### TASK INPUTS
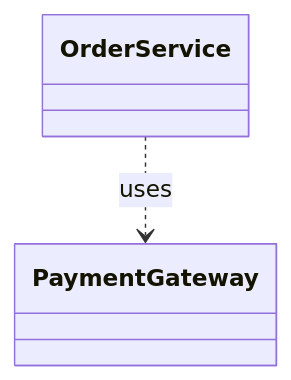
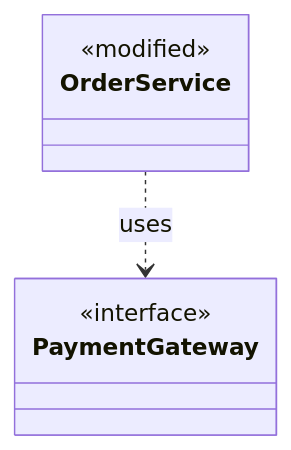
Before and after one commit to chienchien6/waterball: the third of 6 diagrams in .agents/skills/plan-with-class-diagram/rules/類別圖設計判準.md, drawn with Mermaid. The commit also changed other lines of this file and 2 other files, not shown here.

Commit message:
skill-engineering 來重構 plan-with-class-diagram 在不改變既有行為的前提下，找出可優化之處

````diff
--- a/.agents/skills/plan-with-class-diagram/rules/類別圖設計判準.md
+++ b/.agents/skills/plan-with-class-diagram/rules/類別圖設計判準.md
@@ -50,6 +52,11 @@
 ```mermaid
 classDiagram
-    class OrderService
-    class PaymentGateway
+    class OrderService {
+        <<modified>>
+    }
+    class PaymentGateway {
+        <<interface>>
+        <<new>>
+    }
     OrderService ..> PaymentGateway : uses
 ```
````
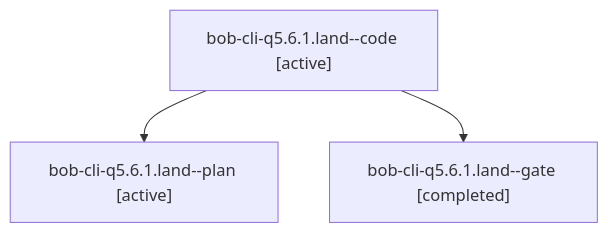
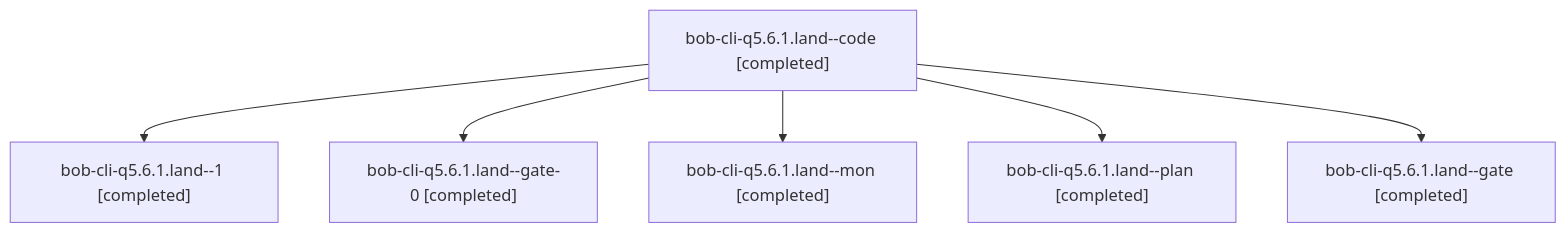
The diagram in sessions/bbugyi200.athena.bob-cli-q5.6.1.land.md (bobs-org/bob-cli--agents), drawn with Mermaid before and after one commit. The commit also changed other lines of this file and 326 other files, not shown here.

````diff
--- a/sessions/bbugyi200.athena.bob-cli-q5.6.1.land.md
+++ b/sessions/bbugyi200.athena.bob-cli-q5.6.1.land.md
@@ -9,8 +9,14 @@
 ```mermaid
 flowchart TD
-  n0["bob-cli-q5.6.1.land--code [active]"]
-  n1["bob-cli-q5.6.1.land--plan [active]"]
+  n0["bob-cli-q5.6.1.land--code [completed]"]
+  n1["bob-cli-q5.6.1.land--1 [completed]"]
   n0 --> n1
-  n2["bob-cli-q5.6.1.land--gate [completed]"]
+  n2["bob-cli-q5.6.1.land--gate-0 [completed]"]
   n0 --> n2
+  n3["bob-cli-q5.6.1.land--mon [completed]"]
+  n0 --> n3
+  n4["bob-cli-q5.6.1.land--plan [completed]"]
+  n0 --> n4
+  n5["bob-cli-q5.6.1.land--gate [completed]"]
+  n0 --> n5
 ```
````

### WORK REQUEST
Filter the records above for lines containing the word "類別圖設計判準", and copy those lines.

### OUTPUT
Before and after one commit to chienchien6/waterball: the third of 6 diagrams in .agents/skills/plan-with-class-diagram/rules/類別圖設計判準.md, drawn with Mermaid. The commit also changed other lines of this file and 2 other files, not shown here.
--- a/.agents/skills/plan-with-class-diagram/rules/類別圖設計判準.md
+++ b/.agents/skills/plan-with-class-diagram/rules/類別圖設計判準.md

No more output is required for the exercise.